While many CUPE members are covered by a workplace pension plan, those who work for smaller entities—such as nursing homes and day-care centres—are often left out in the cold. To meet the needs of that demographic, CUPE formed two pension plans of its own: the Multi-Sector Pension Plan, which represents workers in small social-service agencies, and the Nursing Homes and Related Industries Pension Plan (created in cooperation with the Service Employees International Union), which represents workers in private nursing homes. Employers and employees alike make contributions, and today 150 employers participate in the two pensions, which cover 30,000 workers. The percentage of CUPE members covered by workplace pensions has thus grown from 60 to 75 percent. “I’m really proud that we’ve figured a way around the pension dilemma by creating our own pension plans,” Moist says.

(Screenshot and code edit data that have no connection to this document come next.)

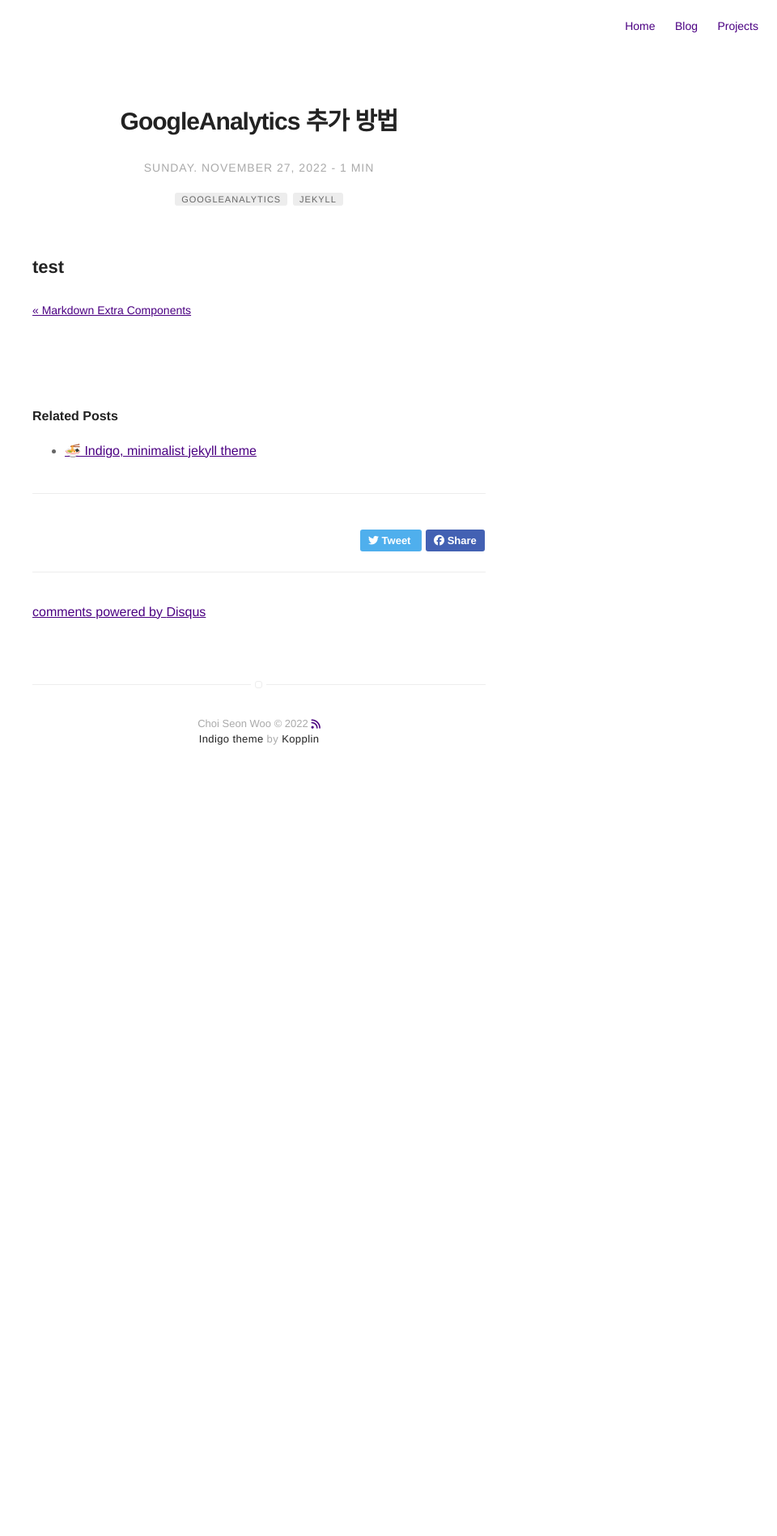
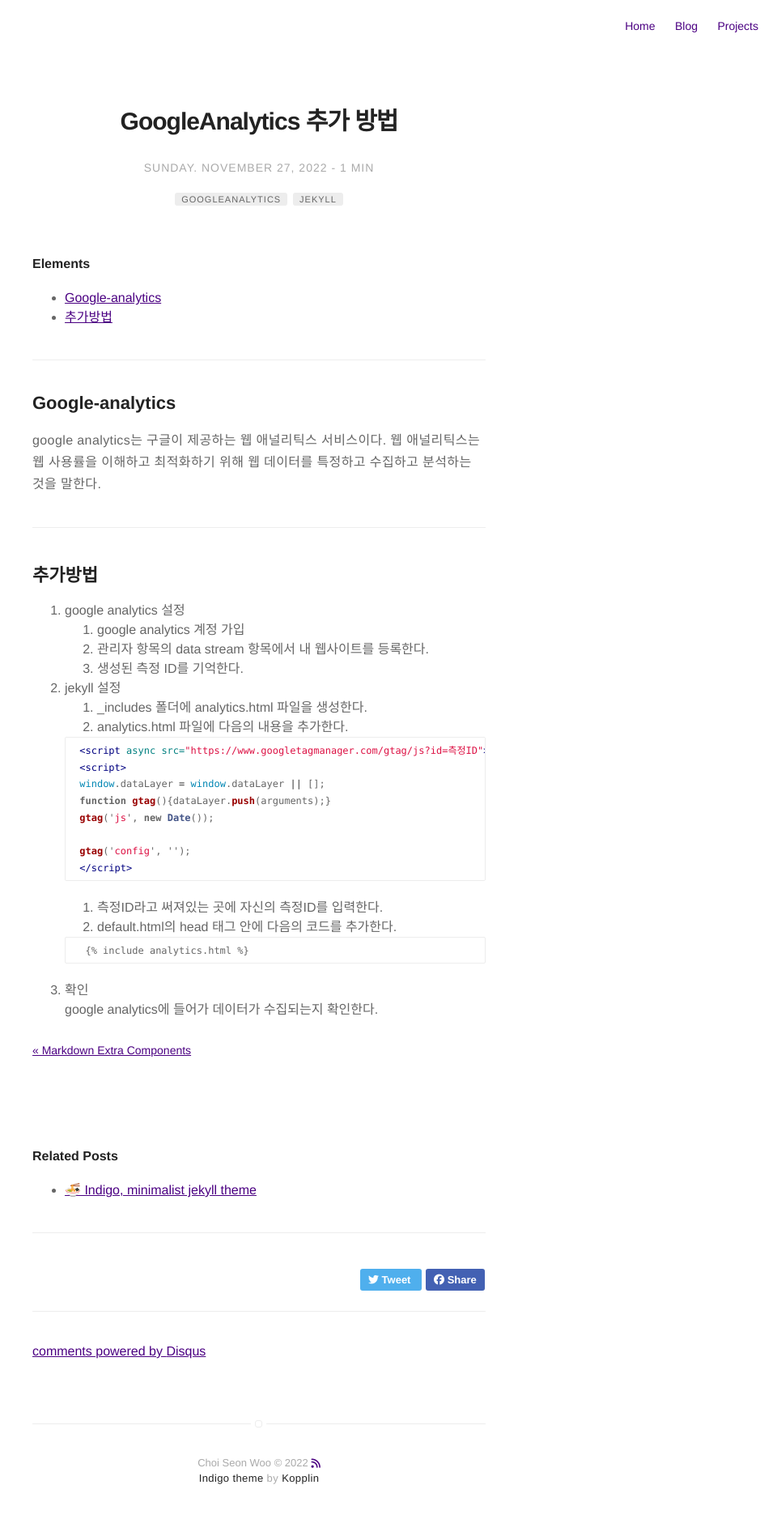
Before and after one commit to woonsango/woonsango.github.io, a Jekyll site: the page built from _posts/2022-11-27-GoogleAnalytics-add.md, in a window 1280 px wide. Shown: the whole page at 81% size, without its empty margins (320-1280 px from the left). Built offline with Jekyll 4.4.1, drawn with Linux system fonts in a browser that asks for light colours; nearby versions of some CDN libraries; emoji names are drawn with the system emoji font; comment, search, counter and statistics services are not loaded; before the commit the page ends 984 px from its top, so only the background shows below that.

Commit message:
google analytics 추가 방법 post 작성

````diff
--- a/_posts/2022-11-27-GoogleAnalytics-add.md
+++ b/_posts/2022-11-27-GoogleAnalytics-add.md
@@ -12,4 +12,46 @@
 contents: true
 ---
 
-## test
+#### Elements
+- [Google-analytics](#google-analytics)
+- [추가방법](#추가방법)
+
+---
+
+## Google-analytics
+
+google analytics는 구글이 제공하는 웹 애널리틱스 서비스이다.
+웹 애널리틱스는 웹 사용률을 이해하고 최적화하기 위해 웹 데이터를 특정하고 수집하고 분석하는 것을 말한다.
+
+---
+
+## 추가방법
+1. google analytics 설정
+    1. google analytics 계정 가입
+    2. 관리자 항목의 data stream 항목에서 내 웹사이트를 등록한다.
+    3. 생성된 측정 ID를 기억한다.
+
+2. jekyll 설정
+    1. _includes 폴더에 analytics.html 파일을 생성한다.
+    2. analytics.html 파일에 다음의 내용을 추가한다.
+
+    ```html
+    <script async src="https://www.googletagmanager.com/gtag/js?id=측정ID"></script>
+    <script>
+    window.dataLayer = window.dataLayer || [];
+    function gtag(){dataLayer.push(arguments);}
+    gtag('js', new Date());
+
+    gtag('config', '{{ site.analytics-google }}');
+    </script>
+    ```
+
+    3. 측정ID라고 써져있는 곳에 자신의 측정ID를 입력한다.
+    4. default.html의 head 태그 안에 다음의 코드를 추가한다.
+
+    ```html
+    {% raw %} {% include analytics.html %} {% endraw %}
+    ```
+
+3. 확인
+    google analytics에 들어가 데이터가 수집되는지 확인한다.
````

By the Numbers
Largest local union membership
Smallest local union membership
Members covered by pensions
Although much of CUPE’s effort goes into organizing and bargaining on behalf of its members, it is also committed to what Moist calls “social unionism,” which involves arguing for broad programs that make society more equal.
For example, CUPE has been instrumental in the fight for the expansion of the Canada Pension Plan, a compulsory pension plan for all Canadians. It currently provides up to 25 percent income replacement, which simply isn’t enough, Moist says, given that 60 percent of Canadian workers—most of them nonunion—have no other pension plan.
CUPE has campaigned for a broadening of the Canada Pension Plan to give more coverage to workers who don’t have additional coverage. “If people don’t have enough money to retire, society will take care of them in an imperfect way, so employers and employees should pay a little more to gain a greater benefit upon retirement,” Moist says. CUPE’s campaign, now in its fourth year, has 8 of the 10 provincial governments on board, and the union is now waiting for the federal government’s agreement.
CUPE has also had a hand in the push to establishment a private Medicare system in Canada, it has defended public education so that all children have access with no fees at the door, and it has resisted attempts to privatize water and electricity services across the country. It has done all this purely in the name of bettering the community—a mission inherent in CUPE’s very existence.
“We advocate a social wage for all Canadians,” Moist says. “That’s part of our raison d’être.”